We read the account of Christ’s ascension in Acts 1:6-11. We are told: “And when he had said these things, as they were looking on, he was lifted up, and a cloud took him out of their sight” (Acts 1:9). However, the implications of Christ’s ascension are much broader than this account. First and Foremost, the New Testament writers wanted us to understand that Christ had not only been raised from the dead (quite remarkable in and of itself), but He has also been exalted to God’s right hand and enthroned as King. Here is the point as Stephen Seamands explains it: “For Jesus is not only risen but reigning, not only alive but sovereign, not only central but supreme.” Therefore, when we fail to exalt Christ as reigning King, something or someone else inevitably assumes the throne.

Not only has Christ been exalted, but also Christ followers have been raised to new life in Him. We read over and over again in the New Testament that those who have professed faith in Christ and confessed Jesus as Lord, are joined to Christ. The Apostle Paul repeatedly declared, now they are “in Christ.” Meaning that the major movements in Christ’s life are now movements we are now caught up in too. This truth leads us to the second reason why the New Testament writers kept coming back to Psalm 110:1. They understood that not only was Jesus raised as exalted King but since believers are now joined to Him, they too were destined and invited to sit with Him on the throne. In the revelation given to John we read: “The one who conquers, I will grant him to sit with me on my throne, as I also conquered and sat down with my Father on his throne” (Rev 3:21).  The tragic reality is that many Christians do not realize this, never learning to live in Christ from the seated-on-the-throne position that has been granted them in Christ. Now there is no doubt that believers can be “so heavenly minded that they are no earthly good.” But, the simple truth is, if we are going to be any earthly good we must be heavenly minded.

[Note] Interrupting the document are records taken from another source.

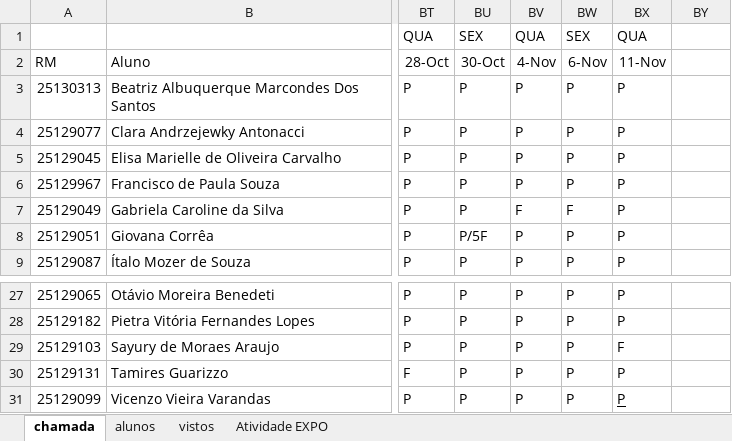
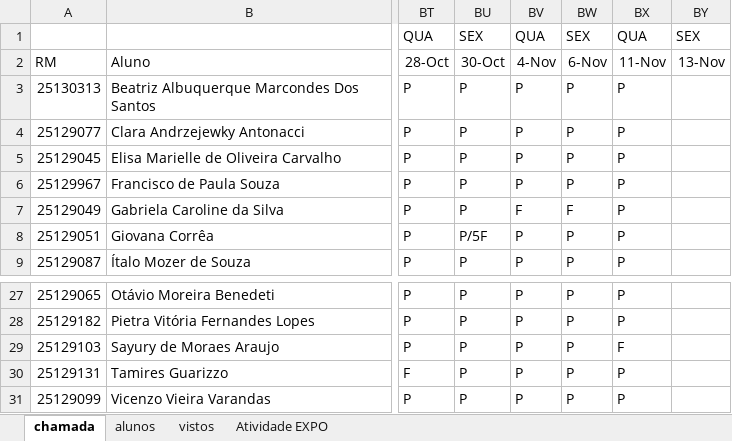
Before and after one commit to wellifabio/senai2026, an Excel workbook: ds/turmas/2DES_A/frequencia-3-A.xlsx, sheet chamada, drawn as a sheet; only a part is shown, gaps mark what is left out; values as stored, in another font and other column widths than the file's, no borders; conditional formats not drawn; the diff names each change by its address in the sheet, - before the commit and + after, or states it on an @@ line.

```diff
--- a/ds/turmas/2DES_A/frequencia-3-A.xlsx (sheet chamada)
+++ b/ds/turmas/2DES_A/frequencia-3-A.xlsx (sheet chamada)
-BY1: (empty)
+BY1: SEX
-BY2: (empty)
+BY2: 13-Nov
-BX31 underline: on
+BX31 underline: off
```
Also changed, not shown: 1 other file.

Again look at Luke’s words: “And when he had said these things, as they were looking on, he was lifted up, and a cloud took him out of their sight” (Acts 1:9). We are to understand the cloud as reminiscent of the cloud that descended upon the tabernacle constructed by Moses and the people in the wilderness (Ex 40:34) and the temple built by Solomon (1 Kings 8:10-11). With the cloud came the glory or manifest presence of God. To enter it was to be in the immediate presence of the Lord. Christ ascending into heaven means that Christ was brought back to the place of the fullness of God’s presence. When He became incarnate, the eternal Son voluntarily laid that aside (Phil 2:5-11) and limited Himself to and awareness and experience of God’s presence through human faculties and consciousness. The ascension means that the period of self-limitation had come to an end.

The fact that Christ ascended into heaven also means that Jesus is no longer limited by time and space, as He was during His earthly life when He could only be in one place at one time. N.T. Wright points out, in biblical cosmology, heaven and earth are not two locations within the same spatial continuum; rather they are dimensions of God’s creation. And since heaven relates to earth tangentially, the One who is in heaven can be present everywhere at once on earth. One of the practical realities of this is that Jesus is fully accessible, without needing to travel to a particular spot on earth to find Him. Jesus is always with us in actual presence. As Stephen Seamonds explains: “because we are with Him in heaven and He is with us on earth, that means we can live every moment of our lives in the holy of holies presence of God. This reality led St. Patrick to pray: “Christ be with me, within me, Christ behind me, Christ before me, Christ beside me, Christ beneath me, Christ above me.” Because Christ is in heaven and no longer on earth, He can bring redemption to all places at all times. Since Jesus is “the one who ascended,” He can “fill the entire universe with Himself.” This truth led Paul to proclaim: “He who descended is the one who also ascended far above all the heavens, that he might fill all things” (Eph 4:10)

Not only has Christ been exalted and His followers raised to new life in Him, but also believers have been gifted with the Holy Spirit. The ascended Christ baptizes with the Holy Spirit (Mt 3:11; Mk 1:8; Lk 3:16; Jn 1:33). Through the Spirit, both in our personal lives and as communities of faith, we are given power to be witnesses (Acts 1:8), to carry out Christ’s mission (Jn 20:21-22), to live victoriously over sin (Rom 8:9; Gal 5:16-25), to overcome weakness (Rom 8:26), to forgive our enemies (Acts 7:55-60), to now we are God’s beloved (Rom 1:7; 8:15-16) to be bold ad courageous (Acts 4:8-13, 29-31), to use our spiritual gifts (1 Cor 12:4-11), to exercise spiritual authority in Christ (Acts 16:18), to persevere in prayer (Eph 6:18), to patiently endure trials and suffering.

All of this is why A. B. Simpson proclaimed: “Christ ascended to the right hand of God that He might lift us into an ascension life. Let’s encourage one another to rightly acknowledge and live in this precious reality. It is a joy to do life with each of you and be united together with Christ in such a significant way.